Marian Salzman: Some believe COVID-19 has been managed and balanced better in countries with female leaders. I would not be surprised if that were the case. New Zealand Prime Minister Jacinda Ardern, who, early in the crisis, addressed the nation from her home after putting her daughter to bed, has made a practice of straight talk—and quick action—in tough situations. And German Chancellor Angela Merkel is known for her no-nonsense approach to governance—and it certainly helps in this instance that she’s a scientist. That is also something that has been reinforced in these times: We must lead with science.
There is no guarantee that a woman will be a better leader, but there is plenty of evidence that organizations benefit when they reward and incentivize women in leadership roles. At PMI, we take pride in our leadership on gender balance. In 2019, we became the first company to receive global EQUAL-SALARY certification. Creating a gender-balanced organization is a foundational step to creating a workplace that is welcoming of disparate views, experiences, and ideas. It is essential to creating a company in which everyone feels they belong, that their voices are heard, their work is valued, and they receive the support they need to contribute their best work and achieve their full potential.
What is your opinion on the fact that some claim that this crisis is an opportunity to reset our values as a society?
Marian Salzman: I think we know that this pandemic will change our lives, at least for the foreseeable future. Though it is wreaking devastating havoc, it’s restoring my faith in the generosity of humankind. One consequence has been the chance it offers us to rethink, recalibrate and reframe. It’s a chance for a divided world to come together, for kindness and compassion to triumph over hate, to reaffirm our faith in science over partisan rhetoric that rings false even to those of us who aren’t scientists.
There are signs that the tectonic plates in the public discourse may be shifting, if only subtly, and I do see a potential for a major reset and a return to camaraderie, compassion, and community. I even believe it’s possible that we will witness a return to civility in our conversations, tempering the combative exchanges so common in the digital age.
COVID-19 has caused a lot of damage to the global economy. What do you think how long will it take to recover?
Marian Salzman: No one can predict how long recovery will take. And there’s no doubt that many of the changes we’re experiencing now are anything but temporary. Even when economies begin to reopen, the way we’ll shop, dine, travel, and engage in other activities may not be the same as it was in the pre-COVID-19 era. Businesses of all sizes need to prepare today for what that new reality will be.
In this competitive economy, what do you think is the secret to achieving a leading position?

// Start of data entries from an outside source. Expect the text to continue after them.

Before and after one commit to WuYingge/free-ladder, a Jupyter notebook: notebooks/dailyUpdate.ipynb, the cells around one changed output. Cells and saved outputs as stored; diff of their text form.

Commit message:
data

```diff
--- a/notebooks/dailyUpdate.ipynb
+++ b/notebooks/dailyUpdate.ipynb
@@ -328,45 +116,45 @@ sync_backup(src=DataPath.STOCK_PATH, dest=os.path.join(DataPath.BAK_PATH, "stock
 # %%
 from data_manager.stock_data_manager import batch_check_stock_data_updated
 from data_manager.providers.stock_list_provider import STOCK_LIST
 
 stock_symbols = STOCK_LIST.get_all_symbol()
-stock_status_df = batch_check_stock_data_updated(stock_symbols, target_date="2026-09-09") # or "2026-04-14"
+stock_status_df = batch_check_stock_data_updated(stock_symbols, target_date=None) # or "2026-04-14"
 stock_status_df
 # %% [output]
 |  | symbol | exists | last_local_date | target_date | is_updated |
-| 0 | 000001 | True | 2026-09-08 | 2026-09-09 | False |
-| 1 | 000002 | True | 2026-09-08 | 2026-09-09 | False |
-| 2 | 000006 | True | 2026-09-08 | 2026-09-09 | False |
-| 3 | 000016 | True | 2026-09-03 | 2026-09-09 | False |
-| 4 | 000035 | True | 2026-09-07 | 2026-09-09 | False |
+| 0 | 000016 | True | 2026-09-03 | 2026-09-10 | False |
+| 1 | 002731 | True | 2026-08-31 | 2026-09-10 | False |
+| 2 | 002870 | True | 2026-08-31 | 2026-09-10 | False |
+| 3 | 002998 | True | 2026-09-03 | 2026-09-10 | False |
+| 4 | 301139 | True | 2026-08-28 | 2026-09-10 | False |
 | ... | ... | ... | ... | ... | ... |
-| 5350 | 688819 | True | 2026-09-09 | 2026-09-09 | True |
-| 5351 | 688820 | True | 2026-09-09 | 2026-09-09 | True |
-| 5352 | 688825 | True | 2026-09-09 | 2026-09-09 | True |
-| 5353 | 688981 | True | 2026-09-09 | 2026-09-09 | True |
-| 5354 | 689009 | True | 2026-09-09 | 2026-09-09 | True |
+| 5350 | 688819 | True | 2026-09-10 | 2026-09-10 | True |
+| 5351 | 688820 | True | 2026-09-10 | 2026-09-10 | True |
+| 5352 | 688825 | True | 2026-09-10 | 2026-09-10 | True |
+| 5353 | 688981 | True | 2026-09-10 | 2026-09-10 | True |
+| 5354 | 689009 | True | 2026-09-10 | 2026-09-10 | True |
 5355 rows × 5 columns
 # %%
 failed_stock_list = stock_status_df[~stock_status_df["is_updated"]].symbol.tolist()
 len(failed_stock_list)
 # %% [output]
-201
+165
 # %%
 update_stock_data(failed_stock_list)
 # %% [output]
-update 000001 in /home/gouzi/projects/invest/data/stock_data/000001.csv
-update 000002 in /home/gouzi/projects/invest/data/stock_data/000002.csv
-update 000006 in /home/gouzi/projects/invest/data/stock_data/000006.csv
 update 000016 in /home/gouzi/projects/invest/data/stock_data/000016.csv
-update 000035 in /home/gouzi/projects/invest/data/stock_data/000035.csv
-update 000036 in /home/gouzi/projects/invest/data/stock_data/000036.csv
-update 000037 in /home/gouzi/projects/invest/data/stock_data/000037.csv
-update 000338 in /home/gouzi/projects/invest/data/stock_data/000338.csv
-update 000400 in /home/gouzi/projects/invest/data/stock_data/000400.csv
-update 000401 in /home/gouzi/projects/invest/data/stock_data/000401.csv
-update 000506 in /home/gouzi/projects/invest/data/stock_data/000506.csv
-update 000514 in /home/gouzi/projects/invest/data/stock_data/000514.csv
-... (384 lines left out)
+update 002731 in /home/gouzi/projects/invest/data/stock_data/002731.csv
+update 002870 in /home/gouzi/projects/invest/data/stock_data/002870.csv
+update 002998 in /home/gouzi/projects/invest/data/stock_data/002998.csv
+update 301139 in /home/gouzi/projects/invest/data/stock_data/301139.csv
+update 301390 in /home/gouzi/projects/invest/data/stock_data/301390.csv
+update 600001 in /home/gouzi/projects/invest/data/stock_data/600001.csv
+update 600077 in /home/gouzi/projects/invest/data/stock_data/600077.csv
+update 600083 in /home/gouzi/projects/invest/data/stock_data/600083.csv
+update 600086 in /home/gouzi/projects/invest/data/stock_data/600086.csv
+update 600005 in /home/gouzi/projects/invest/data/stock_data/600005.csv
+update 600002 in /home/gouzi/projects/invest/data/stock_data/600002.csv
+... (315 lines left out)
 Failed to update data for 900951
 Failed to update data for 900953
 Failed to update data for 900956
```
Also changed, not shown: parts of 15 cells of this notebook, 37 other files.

Marian Salzman: I would say that there’s not one single secret—or, really, no secret at all. One of the first steps is for a brand to speak and act authentically. Building on that foundation, a brand needs to create a connection with its customers and then strengthen and deepen that relationship.
It’s also important in a highly competitive market to create differentiation to set your brand apart from competitors. For PMI, that has been our company’s commitment to create a smoke-free future. In order to achieve our vision, we are essentially disrupting our business from the inside out. I can’t think of any other business that has attempted such a transformation before. Certainly no other tobacco company.
When situation normalise, what do you think will be the first step companies are going to take?
Marian Salzman: Even when businesses are able to re-open, creative marketing and business approaches will be a must. Restaurants, for instance, will need to rethink their operations to maintain some level of safe distancing. What will 50 percent capacity of diners look like? Will customers be asked to submit to temperature checks at the door? Will service staff use PPE?
We can all take a page from the creative thinking we’re seeing around us (on our screens) as we work to evolve brand value, and not just in how we market and sell but in how we create a deeper connection with our customers and the communities in which we operate.